More Than The Sum Of Our Neurons

Alan Lightman talked to neuroscientist Robert Desimone about attention, memory, and life’s big questions:

I asked Desimone about the strange experience of consciousness, to me the most profound and troubling aspect of human existence. How does a gooey mass of blood, bones, and gelatinous tissue become a sentient being? How does it become aware of itself as a thing separate from its surroundings? How does it develop a self, an ego, an “I”? Without hesitation, Desimone replied that the mystery of consciousness was overrated. “As we learn more about the detailed mechanisms in the brain, the question of ‘What is consciousness?’ will fade away into irrelevancy and abstraction,” he said. As Desimone sees it, consciousness is just a vague word for the mental experience of attending, which we are slowly dissecting in terms of the electrical and chemical activity of individual neurons. As an analogy, he said, consider a careering automobile. A person might ask: Where inside that thing is its motion? But the viewer would no longer ask that question after he understood the engine of the car, the manner in which gasoline is ignited by spark plugs, the movement of piston and crankshaft.

I am a scientist and a materialist myself, but I left Desimone’s office feeling bereft. Although I cannot say exactly why, I do not want my thoughts, my emotions, and my sense of self reduced to the electrical tinglings of neurons.

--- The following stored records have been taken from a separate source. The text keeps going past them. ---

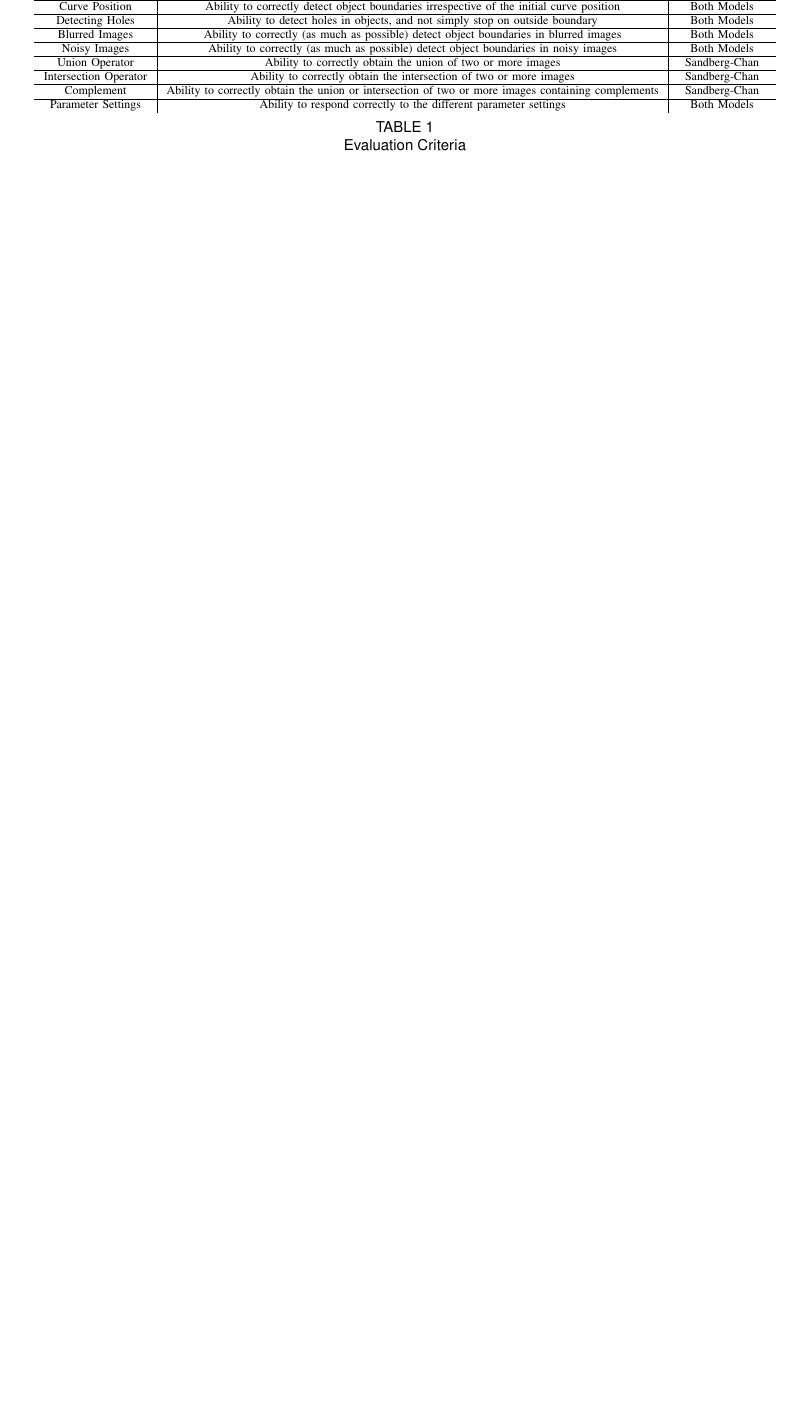
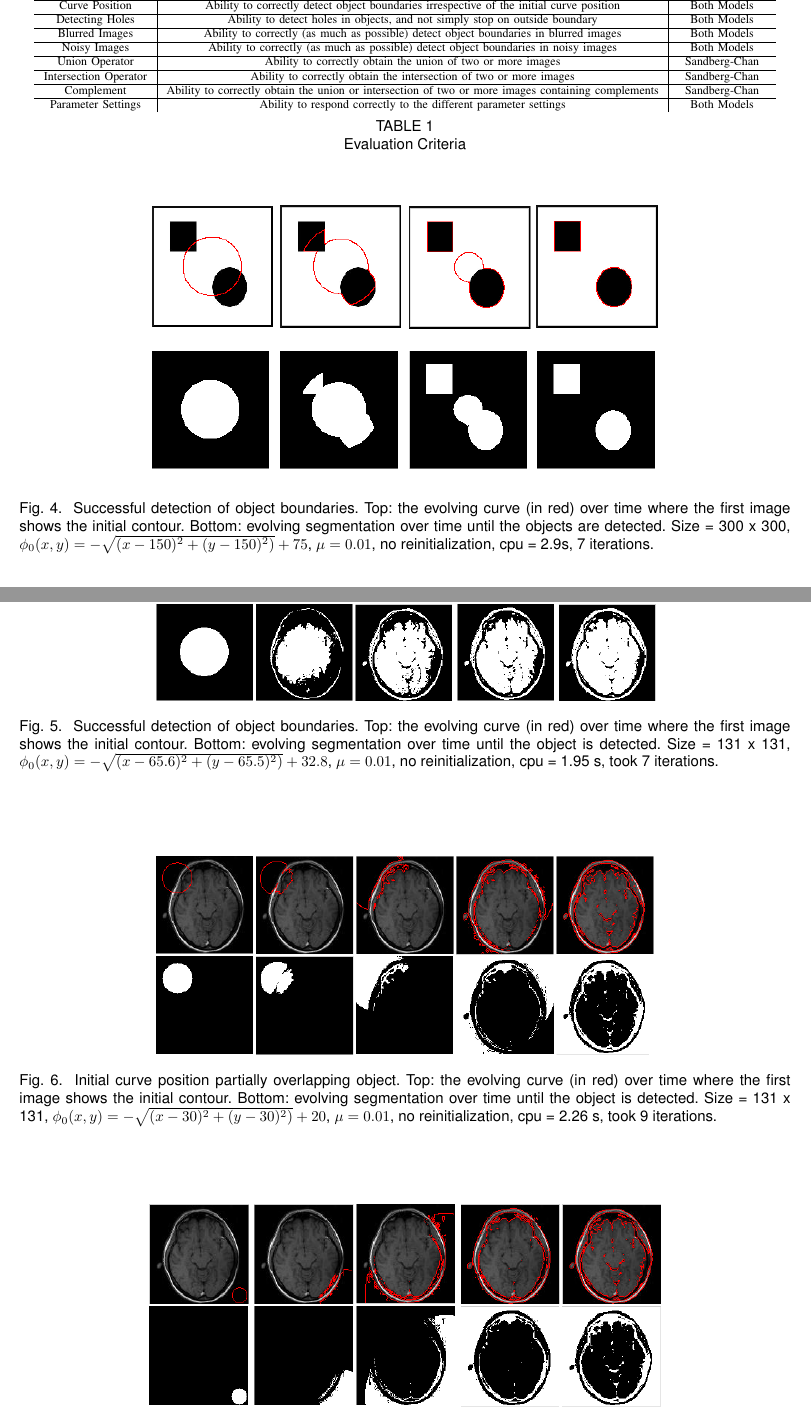
Before and after one commit to snadi/cs870, a LaTeX paper (cs870/project/Report/Paper.tex): part of page 4 of 4 before the commit and two parts of pages 4 and 5 of 5 after it, the two joined at a grey line, cut so that both start at the same text, the shorter picture padded with empty space. Compiled offline with pdfLaTeX.

Commit message:
first 4 examples in chan vese

```diff
--- a/cs870/project/Report/Paper.tex
+++ b/cs870/project/Report/Paper.tex
@@ -234,0 +240,15 @@ Parameter Settings & Ability to respond correctly to the different parameter set
+\begin{figure*}[t]
+\centering
+\includegraphics[width=12cm]{cv_eg1.png}
+\caption{Successful detection of object boundaries. Top: the evolving curve (in red) over time where the first image shows the initial contour.
+Bottom: evolving segmentation over time until the objects are detected. Size = 300 x 300, $\phi_{0}(x,y) = - \sqrt{(x - 150)^2 + (y - 150)^2)} + 75$, $\mu =
+0.01$, no reinitialization, cpu = 2.9s, 7 iterations.}
+\label{fig:cv_eg1}
+\end{figure*}
+
+\begin{figure*}[t]
+\centering
+\includegraphics[width=12cm]{cv_eg2.png}
+\caption{Successful detection of object boundaries. Top: the evolving curve (in red) over time where the first image shows the initial contour.
+Bottom: evolving segmentation over time until the object is detected. Size = 131 x 131, $\phi_{0}(x,y) = - \sqrt{(x - 65.6)^2 + (y - 65.5)^2)} + 32.8$, $\mu =
+0.01$, no reinitialization, cpu = 1.95 s, took 7 iterations.}
@@ -236,0 +270,15 @@ Parameter Settings & Ability to respond correctly to the different parameter set
+\begin{figure*}[t]
+\centering
+\includegraphics[width=12cm]{cv_eg3.png}
+\caption{Initial curve position partially overlapping object. Top: the evolving curve (in red) over time where the first image shows the initial contour.
+Bottom: evolving segmentation over time until the object is detected. Size = 131 x 131, $\phi_{0}(x,y) = - \sqrt{(x - 30)^2 + (y - 30)^2)} + 20$, $\mu =
+0.01$, no reinitialization, cpu = 2.26 s, took 9 iterations.}
+\label{fig:cv_eg3}
+\end{figure*}
+
+\begin{figure*}[t]
+\centering
+\includegraphics[width=12cm]{cv_eg4.png}
+\caption{Initial curve position not overlapping any area of the object. Top: the evolving curve (in red) over time where the first image shows the initial
+contour.Bottom: evolving segmentation over time until the object is detected. Size = 131 x 131, $\phi_{0}(x,y) = - \sqrt{(x - 120)^2 + (y - 120)^2)} + 10$,
+$\mu =0.01$, no reinitialization, cpu = 2.01 s, took 9 iterations.}
```
Also changed, not shown: cs870/project/Report/Paper.pdf, cs870/project/Report/cv_eg1.png (added), cs870/project/Report/cv_eg2.png (added), cs870/project/Report/cv_eg3.png (added), cs870/project/Report/cv_eg4.png (added), cs870/project/Report/Paper.tex (28 more changed lines).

I prefer that at least some parts of my being remain in the shadows of mystery. I think of a comment by Einstein: “The most beautiful experience we can have is the mysterious. It is the fundamental emotion which stands at the cradle of true art and true science.”